With placards and banners waving and whistles blowing, the march brought traffic to a standstill as it crossed Marine Parade to the seafront.

Among the speakers was Jules White, head of Tanbridge House School, in Horsham, who has been the driving force behind the Worth Less? campaign for fairer funding.

Mr White told the crowd that schools in West Sussex received 70 per cent less funding than schools in some areas of London, adding: “I don’t want London schools to have less, I want West Sussex schools to have more.

“The school funding crisis is not a myth, it’s why we are all here.”

John Gadd, head of Thomas a Becket School, in Worthing, said: “We’ve got to continue to stand up for what’s fair and right.

“Our children’s education is being short-changed, their life chances short-changed and our country’s future short-changed.

“The number of people here today show the strength of feeling and by working together we’ll get our voices heard.”

Mr Loughton added: “This cause was actively and vociferously supported by Conservative MPs well before the SOS campaign was set up.

“We persuaded the Government to bring in a new fair funding formula for schools to deal with the arbitrary system which left West Sussex schools much worse funded than London ones especially.

“We lobbied Government for extra money and the additional £28m announced for West Sussex will help with some benefitting from double digit rises over the next two years.”

The National Funding Formula saw £1.3bn added to the country’s education budget over two years, taking it to £43.5bn by 2019/20.

But headteachers have warned schools will actually be worse off due to rising costs, including wages and pension and National Insurance contributions.

This point will be among the issues examined by a cross-party inquiry into school funding, which was launched last week.

Chaired by Robert Halfon, Conservative MP for Harlow, the education select committee will look into whether a longer-term plan for investment in education is needed.

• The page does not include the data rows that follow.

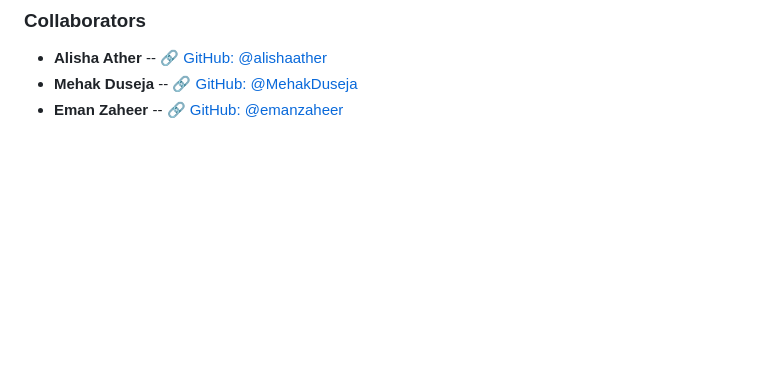
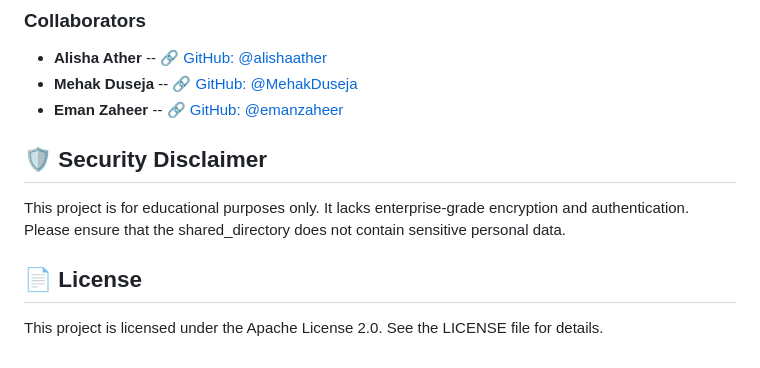
Before and after one commit to mmaazwk27/Investigation-Department-Database-Management-Application-Project, a Markdown page: README.md, the part around the change. GitHub-like rendering; blank space fills up the shorter version.

```diff
--- a/README.md
+++ b/README.md
@@ -110,3 +110,9 @@ This application allows structured management of various investigation-related e
 -- 🔗 [GitHub: @MehakDuseja](https://github.com/MehakDuseja)
 - **Eman Zaheer**
 -- 🔗 [GitHub: @emanzaheer](https://github.com/emanzaheer)
+
+## 🛡️ Security Disclaimer
+This project is for educational purposes only. It lacks enterprise-grade encryption and authentication. Please ensure that the shared_directory does not contain sensitive personal data.
+
+## 📄 License
+This project is licensed under the Apache License 2.0. See the LICENSE file for details.
```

Launching the inquiry, Mr Halfon said: “Young people are in compulsory education for around 13 years, yet Government only plans investment in education every three or four years.

“We need to move to a situation where education funding is not driven primarily by Treasury processes but rather by a long-term strategic assessment of our national priorities for education and skills.”

The inquiry was welcomed by the county’s headteachers.

Pan Panayiotou, of Worthing High, said: “A cross-party inquiry will only reveal what we as senior leaders have been saying for some time and that the funding formula is not fair by any definition and is underfunded.

“The Worth Less? campaign has been able to provide a strong platform and voice for us as headteachers and something needs to be actioned asap by government to address the shortfall in school budgets.

“Schools are having to make difficult decisions in order to balance their budgets and sadly this is leading to a narrowing of curriculum choices and redundancies in some schools.”

Mr Loughton and the other West Sussex MPs met education secretary Damian Hinds last week to discuss the funding problems faced by the county’s schools.

He said: “Whilst welcoming progress so far we made it very clear to the education secretary last week that we still need to go a lot further.

“Last summer I invited all local heads to a roundtable and asked them to provide specific examples of funding pressures on their own schools rather than national circular letters going round.

“This gives me the best ammunition when lobbying for better funding.

“Unfortunately only three schools obliged, so now I am inviting all chairs of governors to meet again to update me with some local details I can use so together we can finally get the fair deal for West Sussex children that we all want and they deserve.”